When Taiwan passed legislation last year that made it easier to propose and pass referendum questions, President Tsai Ing-wen called it a “historic moment” in the self-ruling island’s evolution from a military dictatorship to an open democracy.
She got more than she bargained for on Saturday, when voters were asked a record 10 questions. Their answers simultaneously undermined Taiwan’s reputation as one of Asia’s most progressive societies, angered many young Taiwanese and inadvertently assisted Beijing’s claims that Taiwan is part of its territory.
Kolas Yotaka, a government spokeswoman and former legislator who voted for the new referendum law last year, said the public had multiple complaints about the referendums on Saturday, including the large number of questions being asked.

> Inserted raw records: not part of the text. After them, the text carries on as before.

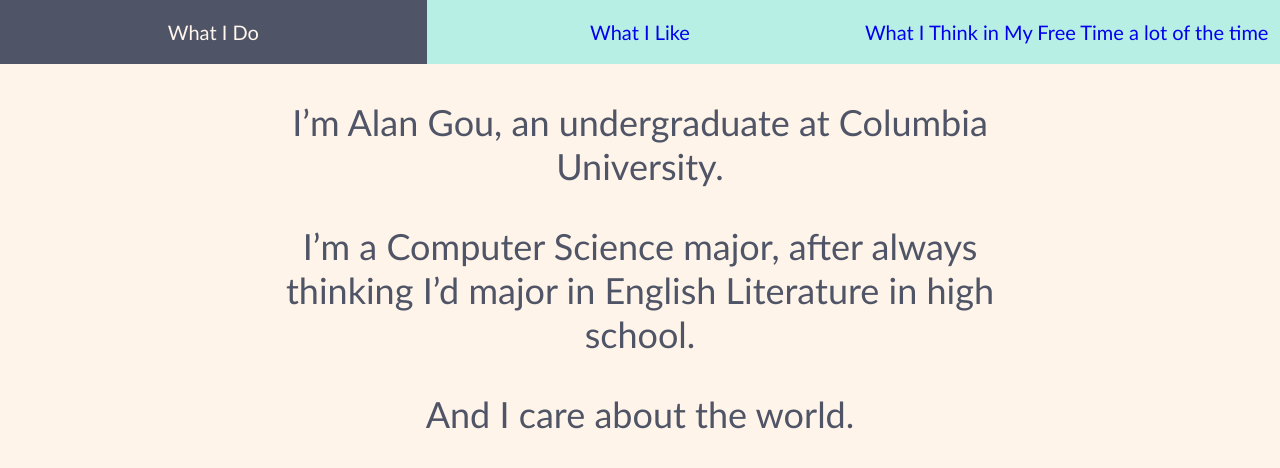
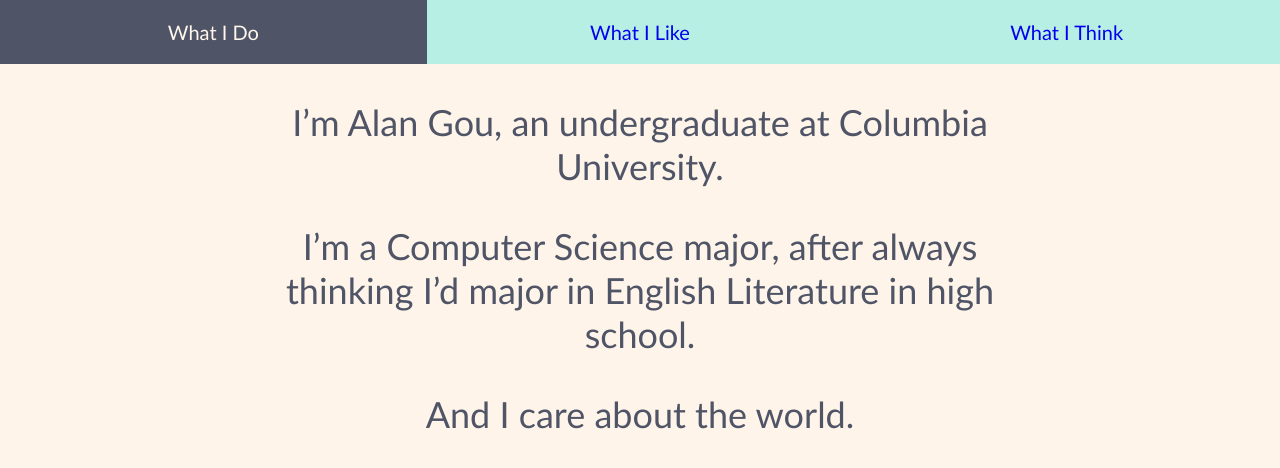
Before and after one commit to Nasafato/nasafato.github.io, a plain HTML site: page index.html in a window 1280 px wide. Drawn offline with Linux system fonts and the light colour scheme.

Commit message:
Edited nav bar

```diff
--- a/index.html
+++ b/index.html
@@ -21,7 +21,7 @@
       <ul>
         <li><a href="#"><span>What I Do</span></a></li>
         <li><a href="#"><span>What I Like</span></a></li>
-         <li><a href="#"><span>What I Think in My Free Time a lot of the time</span></a></li>
+         <li><a href="#"><span>What I Think</span></a></li>
       </ul>
     </nav>
     <div class="content-wrapper">
```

“We think next time we’ll need to improve explanations of the content of the referendums,” Ms. Kolas said in an interview. “We also didn’t have enough time to have enough public debate.”
The referendum questions on gay rights were the subject of a well-funded and highly organized campaign led by conservative Christians and other groups. The campaign was characterized by misinformation, the bulk of which was spread online, including messages warning of an AIDS epidemic and low birthrates, or that educating students about different sexual orientations would influence their sexual choices.
Ms. Kolas said that despite the referendum results, the government was “very happy” to hear the voice of the electorate.
“What’s important is to give the people an opportunity to express their opinions,” she said.